When I first entered the gallery, two children were playing on the farthest table, and most of the balls were spread across the floor, but the scene is in constant flux given that the exhibit changes in accordance with the participants.
Tomorrow is the Question invites visitors to activate the piece by engaging in a ping pong game. The visitors are a necessary component of the installation, which aims to collapse the distinction between art and life through presence and participation.
Throughout his artistic career, Rirkrit Tiravanija has questioned the sacredness of the gallery display. With Tomorrow is the Question, he proposes to subvert the conditions of socialization in the art gallery.
By incorporating ping pong tables, the artist creates the conditions for the audience to physically experience the objects inside the gallery, thus becoming active rather than passive spectators. The exhibit enables people to behave playfully in a highbrow environment, and even to make noise in a commonly silent place.
However, not only does the artist create a place where people can interact with the art but also one where they connect with each other. Tiravanija’s works are often categorized as “relational aesthetics,” a term coined by curator Nicolas Bourriaud in the 1990s to define artistic practices that are based on the whole of human relations and their social context.
Along this line, Tiravanija has constantly incorporated experience and exchange into his work with projects like Untitled (Free/Still), in which he turned an art gallery into a meeting space where he cooked meals for the visitors.
For Tomorrow is the Question, Tiravanija builds upon Ping-Pong Club, a project by Slovakian artist Július Koller (1939-2007) first shown in Bratislava in 1970. Ping-Pong Club has since been presented in different countries, and similarly, Tiravanija has presented Tomorrow is the Question in places like Mexico City, Amsterdam, Moscow and now Saskatoon.
The reactivation of Koller’s piece develops into a series of relationships. It creates a link between both artists, it enhances bonds between the participants in their respective times and locations, and it creates encounter points among the places where the project has been developed.

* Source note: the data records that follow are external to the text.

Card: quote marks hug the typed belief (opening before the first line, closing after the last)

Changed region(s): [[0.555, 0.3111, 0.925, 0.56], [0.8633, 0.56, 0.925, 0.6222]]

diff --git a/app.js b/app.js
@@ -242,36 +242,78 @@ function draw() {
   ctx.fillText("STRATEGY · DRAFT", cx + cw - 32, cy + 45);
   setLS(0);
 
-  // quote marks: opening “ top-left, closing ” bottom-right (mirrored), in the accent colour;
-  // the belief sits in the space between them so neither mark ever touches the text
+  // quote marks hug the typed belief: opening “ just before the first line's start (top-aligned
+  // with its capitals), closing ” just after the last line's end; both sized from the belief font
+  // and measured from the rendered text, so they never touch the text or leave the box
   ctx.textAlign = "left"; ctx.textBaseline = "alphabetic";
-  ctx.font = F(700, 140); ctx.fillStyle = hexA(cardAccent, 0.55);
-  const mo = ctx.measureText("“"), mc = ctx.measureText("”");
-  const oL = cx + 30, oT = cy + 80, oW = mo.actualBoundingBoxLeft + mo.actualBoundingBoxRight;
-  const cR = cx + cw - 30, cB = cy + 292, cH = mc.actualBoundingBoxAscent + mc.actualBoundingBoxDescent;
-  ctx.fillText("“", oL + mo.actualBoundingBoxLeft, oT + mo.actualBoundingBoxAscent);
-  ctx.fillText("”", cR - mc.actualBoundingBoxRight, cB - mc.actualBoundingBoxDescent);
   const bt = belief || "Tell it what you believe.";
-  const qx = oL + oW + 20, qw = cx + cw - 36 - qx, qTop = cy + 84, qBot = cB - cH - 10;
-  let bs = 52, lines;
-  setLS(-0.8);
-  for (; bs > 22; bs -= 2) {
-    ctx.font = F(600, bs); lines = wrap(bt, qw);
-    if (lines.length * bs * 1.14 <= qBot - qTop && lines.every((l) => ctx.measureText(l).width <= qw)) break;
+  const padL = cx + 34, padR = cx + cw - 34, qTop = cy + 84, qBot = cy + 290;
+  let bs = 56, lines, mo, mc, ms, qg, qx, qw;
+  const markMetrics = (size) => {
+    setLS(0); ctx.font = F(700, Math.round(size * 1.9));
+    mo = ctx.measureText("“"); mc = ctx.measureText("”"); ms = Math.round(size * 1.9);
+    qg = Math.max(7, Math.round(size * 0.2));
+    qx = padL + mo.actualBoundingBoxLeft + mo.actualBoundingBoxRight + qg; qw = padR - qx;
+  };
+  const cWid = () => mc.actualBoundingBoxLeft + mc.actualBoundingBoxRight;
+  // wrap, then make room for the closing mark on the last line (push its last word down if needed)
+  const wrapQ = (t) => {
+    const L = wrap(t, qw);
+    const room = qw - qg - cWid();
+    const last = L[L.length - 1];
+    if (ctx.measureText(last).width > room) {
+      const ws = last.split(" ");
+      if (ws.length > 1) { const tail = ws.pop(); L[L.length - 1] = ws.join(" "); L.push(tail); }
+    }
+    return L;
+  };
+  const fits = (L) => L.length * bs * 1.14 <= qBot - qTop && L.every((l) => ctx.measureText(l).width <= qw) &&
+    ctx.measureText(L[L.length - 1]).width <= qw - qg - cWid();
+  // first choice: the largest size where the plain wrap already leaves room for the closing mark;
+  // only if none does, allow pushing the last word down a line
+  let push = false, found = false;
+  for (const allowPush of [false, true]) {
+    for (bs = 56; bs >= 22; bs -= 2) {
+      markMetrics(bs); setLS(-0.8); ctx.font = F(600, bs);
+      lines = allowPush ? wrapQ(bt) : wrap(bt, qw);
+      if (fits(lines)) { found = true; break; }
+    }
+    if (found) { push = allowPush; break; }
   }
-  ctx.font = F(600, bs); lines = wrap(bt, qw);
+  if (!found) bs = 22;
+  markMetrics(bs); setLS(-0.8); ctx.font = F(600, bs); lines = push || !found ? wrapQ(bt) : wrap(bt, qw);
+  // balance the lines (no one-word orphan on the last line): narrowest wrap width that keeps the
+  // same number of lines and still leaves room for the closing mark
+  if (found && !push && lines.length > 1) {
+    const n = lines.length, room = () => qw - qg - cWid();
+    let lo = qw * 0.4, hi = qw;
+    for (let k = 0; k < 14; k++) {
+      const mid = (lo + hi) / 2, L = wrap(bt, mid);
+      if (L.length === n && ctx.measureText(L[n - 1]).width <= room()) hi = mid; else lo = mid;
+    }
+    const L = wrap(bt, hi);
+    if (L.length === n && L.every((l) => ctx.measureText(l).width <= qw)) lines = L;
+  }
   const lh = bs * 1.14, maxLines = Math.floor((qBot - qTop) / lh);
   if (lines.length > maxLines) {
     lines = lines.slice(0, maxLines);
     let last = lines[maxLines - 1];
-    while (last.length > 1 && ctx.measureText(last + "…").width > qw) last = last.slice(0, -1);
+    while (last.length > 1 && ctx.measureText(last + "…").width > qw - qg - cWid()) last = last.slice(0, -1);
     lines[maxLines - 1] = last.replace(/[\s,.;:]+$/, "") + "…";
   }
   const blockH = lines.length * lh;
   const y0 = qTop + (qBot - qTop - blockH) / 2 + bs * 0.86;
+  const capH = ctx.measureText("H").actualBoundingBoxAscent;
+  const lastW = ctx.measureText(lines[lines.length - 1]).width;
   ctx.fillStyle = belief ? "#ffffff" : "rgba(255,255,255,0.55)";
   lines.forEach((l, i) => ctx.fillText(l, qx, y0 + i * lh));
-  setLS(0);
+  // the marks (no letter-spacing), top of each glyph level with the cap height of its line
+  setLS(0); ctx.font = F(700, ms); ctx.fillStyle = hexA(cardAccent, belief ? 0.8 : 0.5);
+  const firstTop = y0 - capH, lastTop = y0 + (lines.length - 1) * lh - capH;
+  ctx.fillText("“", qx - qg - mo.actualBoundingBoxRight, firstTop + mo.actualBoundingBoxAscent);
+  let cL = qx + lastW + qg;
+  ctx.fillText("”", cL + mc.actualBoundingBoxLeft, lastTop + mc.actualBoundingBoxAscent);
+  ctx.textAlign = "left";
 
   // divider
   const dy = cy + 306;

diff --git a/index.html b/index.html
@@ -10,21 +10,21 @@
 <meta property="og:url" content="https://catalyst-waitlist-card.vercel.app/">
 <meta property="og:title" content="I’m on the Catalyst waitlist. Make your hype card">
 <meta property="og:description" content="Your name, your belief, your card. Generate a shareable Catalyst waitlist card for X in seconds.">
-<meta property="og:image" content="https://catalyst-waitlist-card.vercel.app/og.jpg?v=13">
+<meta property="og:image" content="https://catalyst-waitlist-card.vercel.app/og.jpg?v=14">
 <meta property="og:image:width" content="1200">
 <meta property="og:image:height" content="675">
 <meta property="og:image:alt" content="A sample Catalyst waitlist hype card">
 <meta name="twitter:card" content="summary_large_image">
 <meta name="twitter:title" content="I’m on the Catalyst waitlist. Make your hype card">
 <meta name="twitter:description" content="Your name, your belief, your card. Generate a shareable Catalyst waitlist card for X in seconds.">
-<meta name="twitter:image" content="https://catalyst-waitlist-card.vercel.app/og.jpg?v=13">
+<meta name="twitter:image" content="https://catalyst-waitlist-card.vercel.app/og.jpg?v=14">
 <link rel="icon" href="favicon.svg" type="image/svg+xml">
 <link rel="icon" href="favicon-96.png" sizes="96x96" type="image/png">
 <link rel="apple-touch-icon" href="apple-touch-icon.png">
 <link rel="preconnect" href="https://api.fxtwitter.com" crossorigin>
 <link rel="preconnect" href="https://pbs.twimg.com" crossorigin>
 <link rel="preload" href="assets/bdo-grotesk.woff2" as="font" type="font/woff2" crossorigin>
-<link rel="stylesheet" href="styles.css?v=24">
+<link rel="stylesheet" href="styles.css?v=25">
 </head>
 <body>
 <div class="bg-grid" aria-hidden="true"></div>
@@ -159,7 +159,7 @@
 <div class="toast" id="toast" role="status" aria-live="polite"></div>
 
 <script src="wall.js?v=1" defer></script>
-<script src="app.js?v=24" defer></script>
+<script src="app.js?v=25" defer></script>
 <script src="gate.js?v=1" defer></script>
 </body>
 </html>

The connection between places matches the nomadic lifestyle of Tiravanija, who was born in Buenos Aires but was raised in Thailand, Ethiopia and Canada and currently lives between New York, Berlin and Chiang Mai.

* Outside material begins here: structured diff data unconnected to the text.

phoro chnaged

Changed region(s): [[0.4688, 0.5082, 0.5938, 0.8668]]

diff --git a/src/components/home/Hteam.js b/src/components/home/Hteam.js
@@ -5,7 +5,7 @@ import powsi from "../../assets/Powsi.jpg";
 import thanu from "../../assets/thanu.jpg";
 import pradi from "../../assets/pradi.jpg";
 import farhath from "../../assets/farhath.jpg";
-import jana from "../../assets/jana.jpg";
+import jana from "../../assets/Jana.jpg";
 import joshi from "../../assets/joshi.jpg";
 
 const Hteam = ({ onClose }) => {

In the context of Saskatoon, a piece like Tomorrow is the Question has the potential to bring the city’s diverse population together. The accessibility of the installation, thanks to the simplicity of the game and free access to the gallery, creates the conditions for a wide possibility of encounters.
The interactive exhibit also enables community building through activities like the workshop that Table Tennis Saskatchewan will present in the gallery space on Feb. 9 from 2 to 4 p.m.

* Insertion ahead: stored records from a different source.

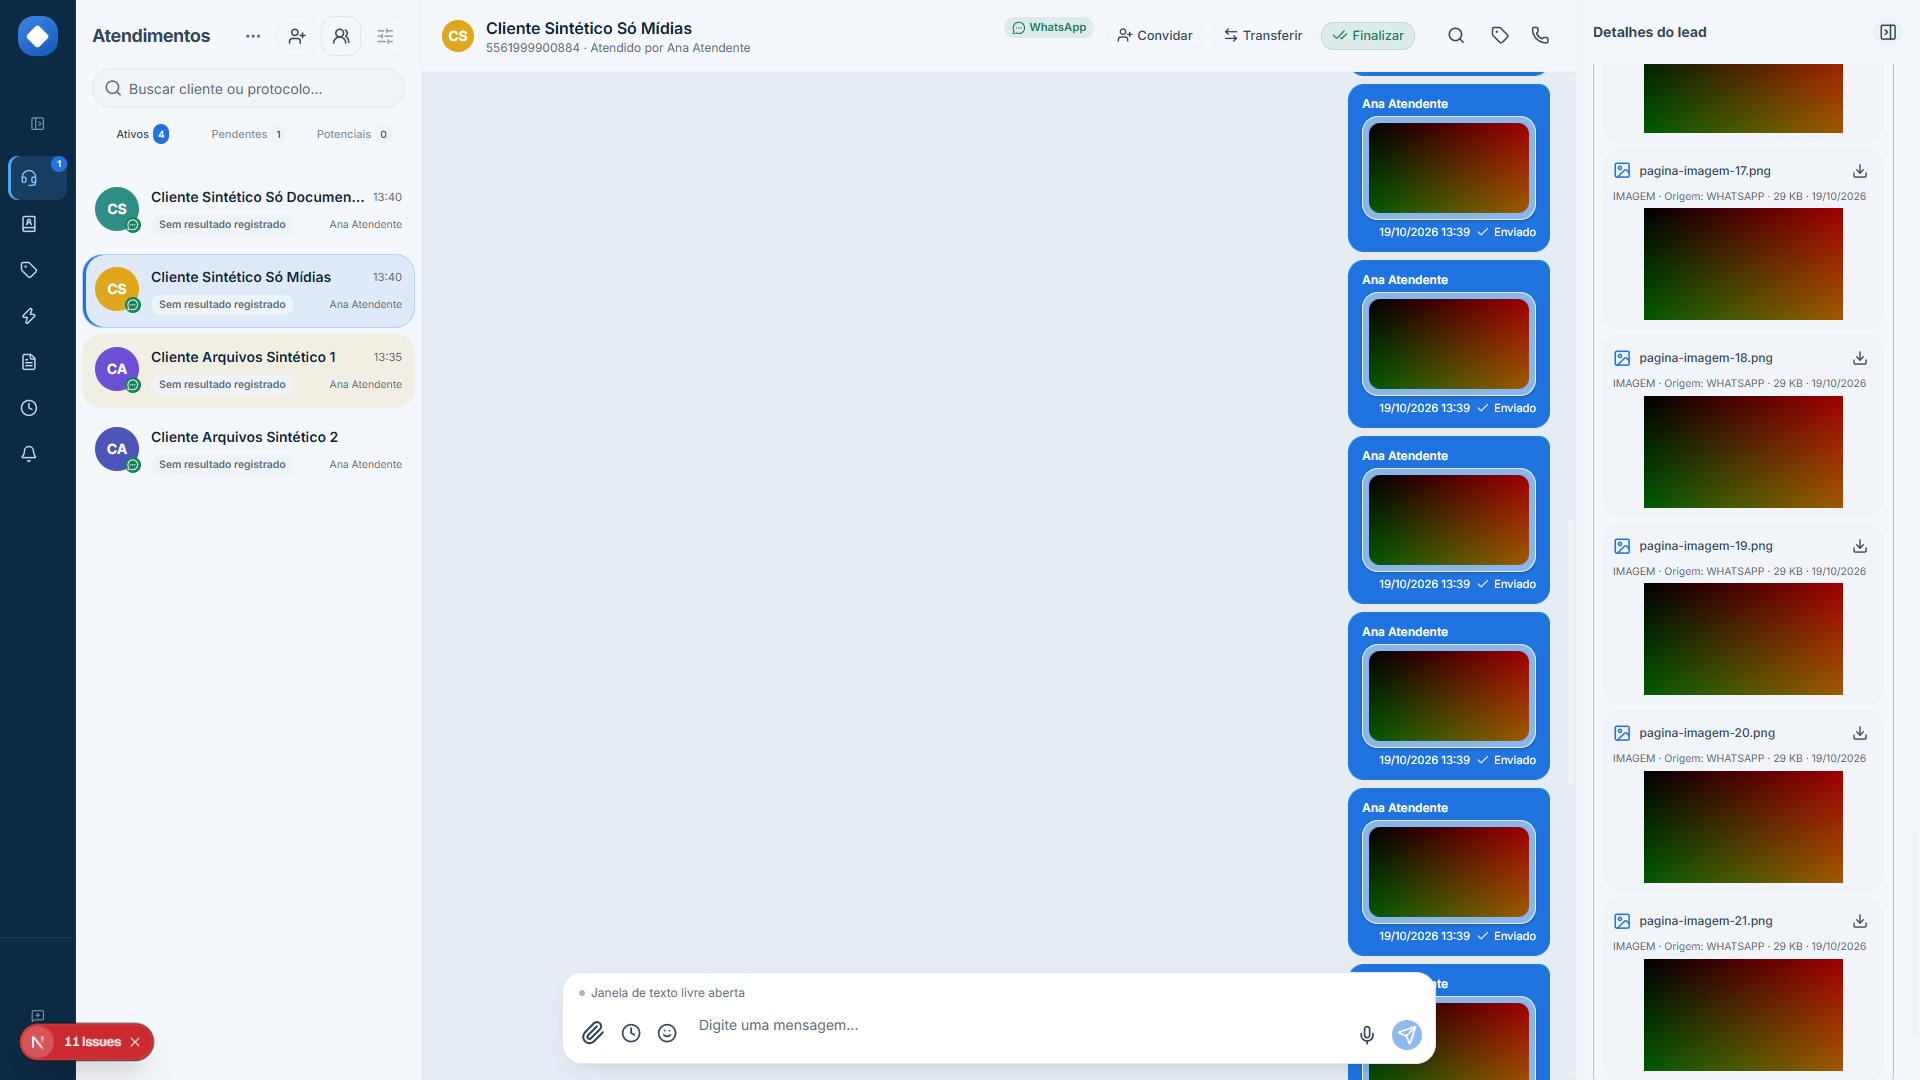
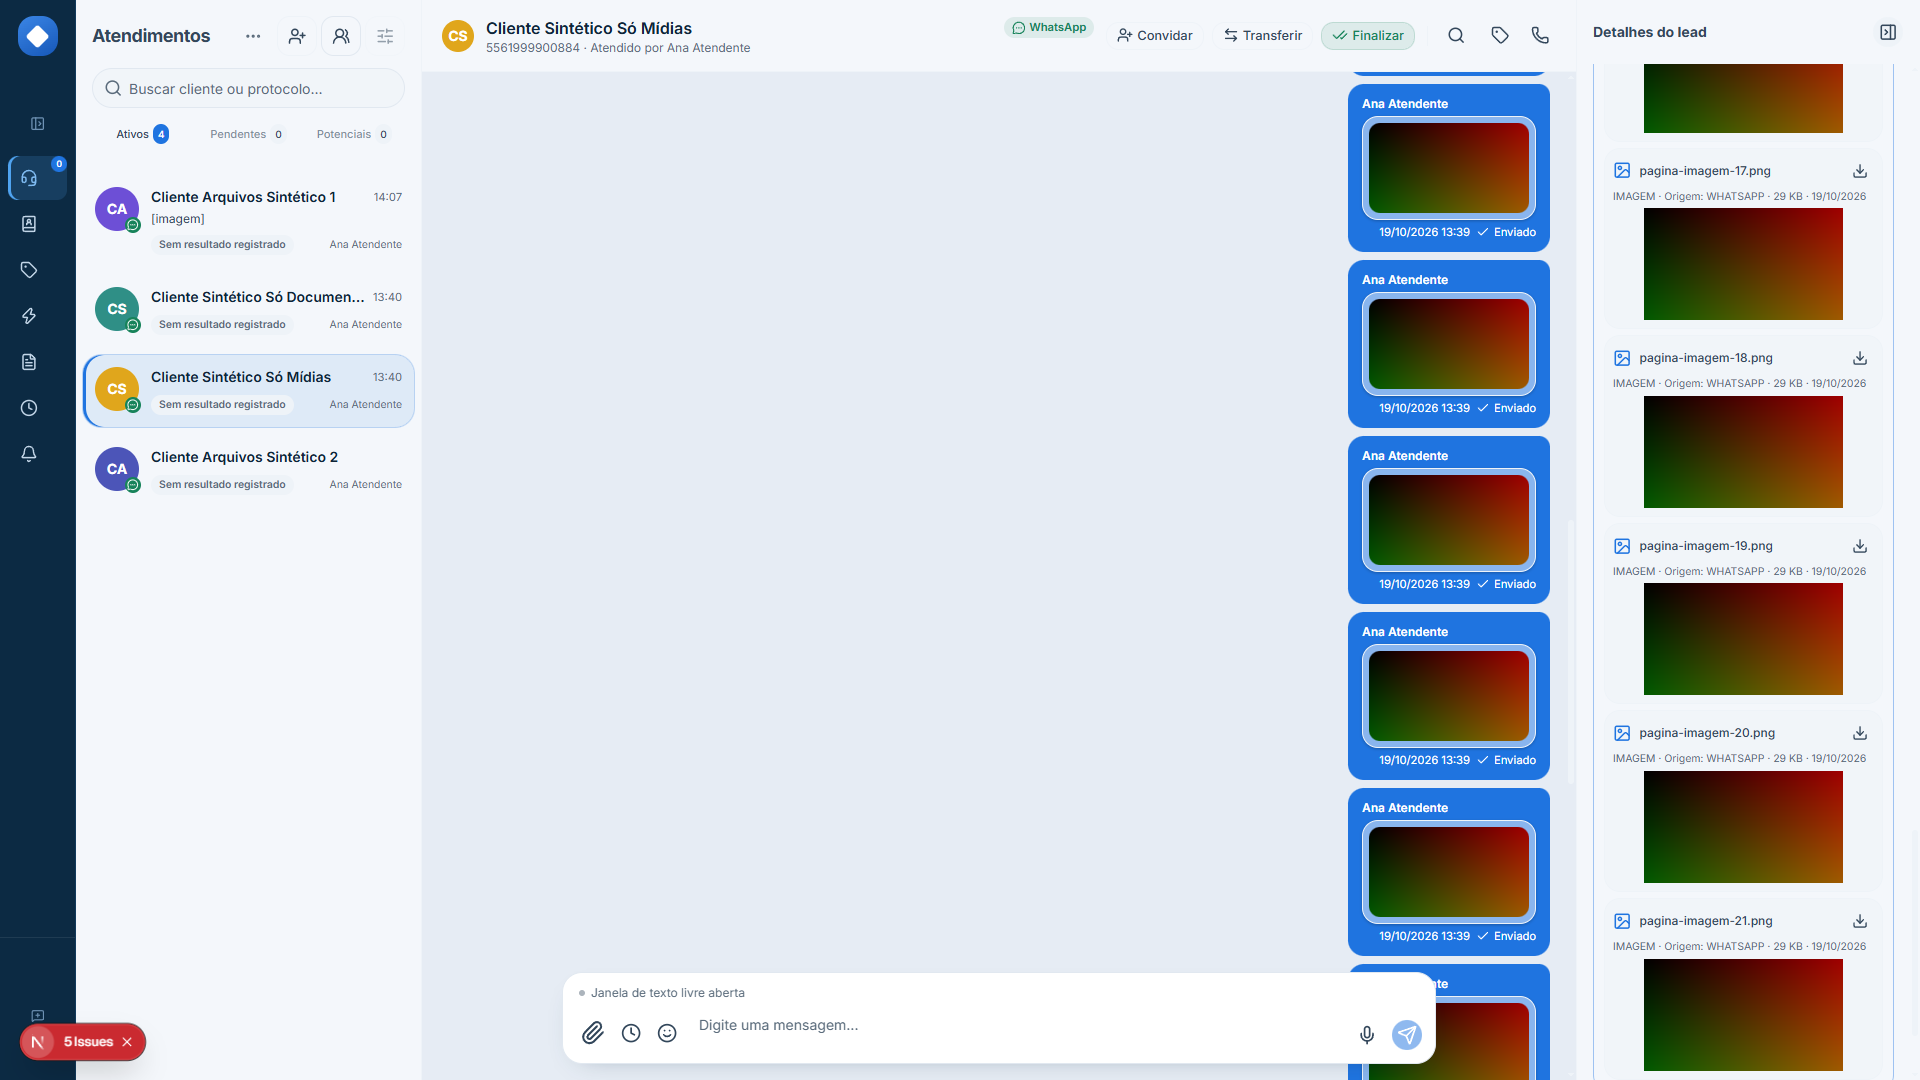
test(atendimentos): melhorar capturas dos estados vazios

Changed region(s): [[0.0312, 0.1528, 0.2188, 0.4583], [0.0312, 0.9472, 0.0938, 0.9778]]

diff --git a/docs/evidencias/ficha-midias-documentos-20261019/README.md b/docs/evidencias/ficha-midias-documentos-20261019/README.md
@@ -43,6 +43,8 @@ Fonte computada `Inter, "Inter Fallback", Inter, sans-serif`, `document.fonts.re
 zoom/DPR 1. Nenhuma alteração de CSS/fonte/layout para produzir as capturas. Não houve
 overflow horizontal nas larguras 1920, 1280 e 390 px. As capturas incluem a interface real
 do modo de desenvolvimento, não prometem ausência de avisos no console.
+Na última rodada de vazios, o indicador de issues do Next foi recolhido pelo próprio botão
+da ferramenta para não sobrepor o texto no celular; nenhum alerta do CRM ou estilo foi ocultado.
 
 | Cenário | Evidência |
 |---|---|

By encouraging diverse and spontaneous social interactions, Tomorrow is the Question imagines a temporary manifestation of an ideal civic culture — it has the potential to become a micro-utopia within the gallery space.
From my experience, the acoustics of the room, full of echoes and unintelligible noise, made it hard to engage in a conversation. However, the difficulty of hearing what others were saying forced me to relate to people in different ways. Movement and gestures, like passing the ball to the couple playing next to you, are ways of engaging with others and acknowledging the shared space that we all inhabit.
The echo in the room made me follow the sounds closely, and as I focused on the bouncing of the ping pong ball from one person to another, it occurred to me that, perhaps, the coming and going of ping pong is what makes it suitable for relational aesthetics. The ping pong ball flows from side to side, between player and player, between artist and audience, between the experiences of exploration and the development of interaction.
Photos: Riley Deacon / Photo Editor